- If the soloist is still having trouble starting the solo, show him the alternate that is written on the board. (The solo will be written
  down an octave.)
- Make note of the rit. at mm. 23 and the double fermatas at mm. 24. Will probably need to run that a few times to make sure it’s
- Also make those aware of the rhythm that was practiced in the warm-up that it does show in certain parts in mm. 24. Ask who
  they are (clarinets, A. saxes, 2nd and 3rd cornets, horns, and trombones) and have them play it for you.
  - Ask the rest of the band to see if they stuck to the rhythm according to the tempo.
   - “Were they on beat?” Use thumbs-up/-down evaluation.
- Play back from pick-up into mm. 21 to incorporate their playing as well as the rest of the ensemble, keeping note on how well the
  perform the rit. and the two fermatas with clear distinction.
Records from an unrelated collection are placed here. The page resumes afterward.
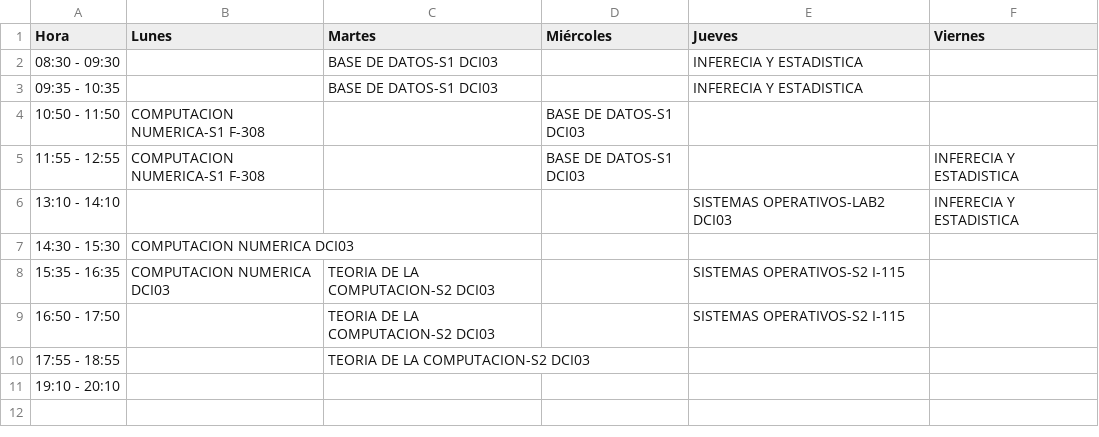
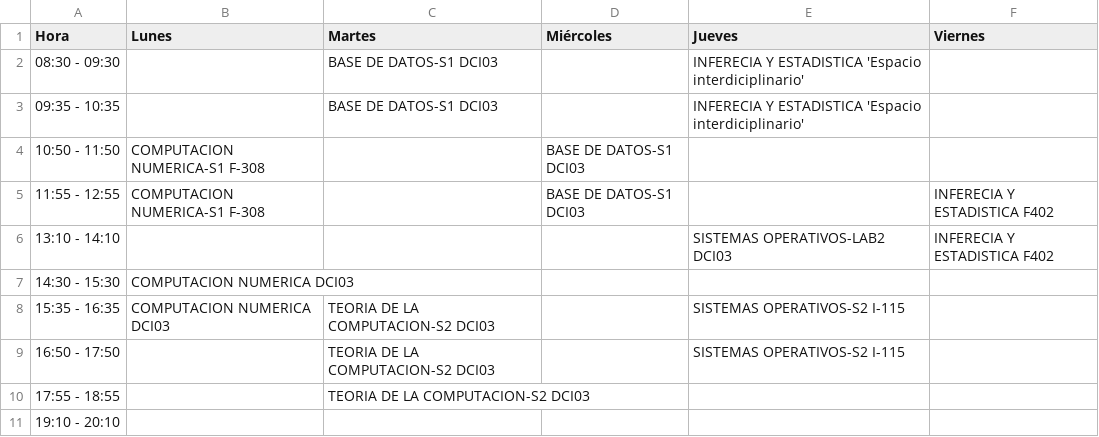
Before and after one commit to Gustavo-Harnisch/Gustavo-Harnisch.github.io, a CSV file: Horario/horario.csv, drawn as a sheet.

Commit message:
salas

```diff
--- a/Horario/horario.csv
+++ b/Horario/horario.csv
@@ -1,7 +1,7 @@
 Hora;Lunes;Martes;Miércoles;Jueves;Viernes
-08:30 - 09:30;;BASE DE DATOS-S1 DCI03;;INFERECIA Y ESTADISTICA ;
-09:35 - 10:35;;BASE DE DATOS-S1 DCI03;;INFERECIA Y ESTADISTICA ;
+08:30 - 09:30;;BASE DE DATOS-S1 DCI03;;INFERECIA Y ESTADISTICA 'Espacio interdiciplinario';
+09:35 - 10:35;;BASE DE DATOS-S1 DCI03;;INFERECIA Y ESTADISTICA 'Espacio interdiciplinario';
 10:50 - 11:50;COMPUTACION NUMERICA-S1 F-308;;BASE DE DATOS-S1 DCI03;;
-11:55 - 12:55;COMPUTACION NUMERICA-S1 F-308;;BASE DE DATOS-S1 DCI03;;INFERECIA Y ESTADISTICA
-13:10 - 14:10;;;;SISTEMAS OPERATIVOS-LAB2 DCI03;INFERECIA Y ESTADISTICA
+11:55 - 12:55;COMPUTACION NUMERICA-S1 F-308;;BASE DE DATOS-S1 DCI03;;INFERECIA Y ESTADISTICA  F402
+13:10 - 14:10;;;;SISTEMAS OPERATIVOS-LAB2 DCI03;INFERECIA Y ESTADISTICA  F402
 14:30 - 15:30;COMPUTACION NUMERICA DCI03;;;;
```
Make sure they hold until cut-off.
- Make sure cut-off and cue for beat 4 for the A. saxes and horns are clear.
- Rit. starting at mm. 29.
- Another note at mm.33 with the new key change to concert E-flat Major, making sure the transition is played with the correct
  - If they are having a hard time making that transition, remind them they have it! Have them circle the key change to make it
   more concrete and call on a few members to see what’s different about their key signature.
- Mm. 35 and 43, watch out for the 3rd and 4th beat accidental in the B. sax (F-sharp) and tuba (A-natural).
- Watch for the range of the 1st clarinet as well as the new change in pitch for the timpani at mm.39. (Bb to C)

Prior Knowledge and Experiences:

- The student must be able to play at a NYSSMA level 2.
- The students must also know their concert E-flat Major scale and their concert B-flat Major scale, and the pitches within.

Indicators of Success:

- The alto sax and the F. horn were able to play with better intonation, possibly after hearing a model. Both being evaluated by
  themselves as well as the rest of the ensemble.
- The students were able to identify and perform the crescendo as well as slowing down with my tempo, individually as well as a

Transfer of Learning:

- The students can apply the rhythms used in the warm-up to their instrumental parts of this piece. They are now aware of the
  dotted-quarter, eighth note pattern.
- The students will be able to apply the concert B-flat scale and its pitches into the piece, hopefully improving intonation.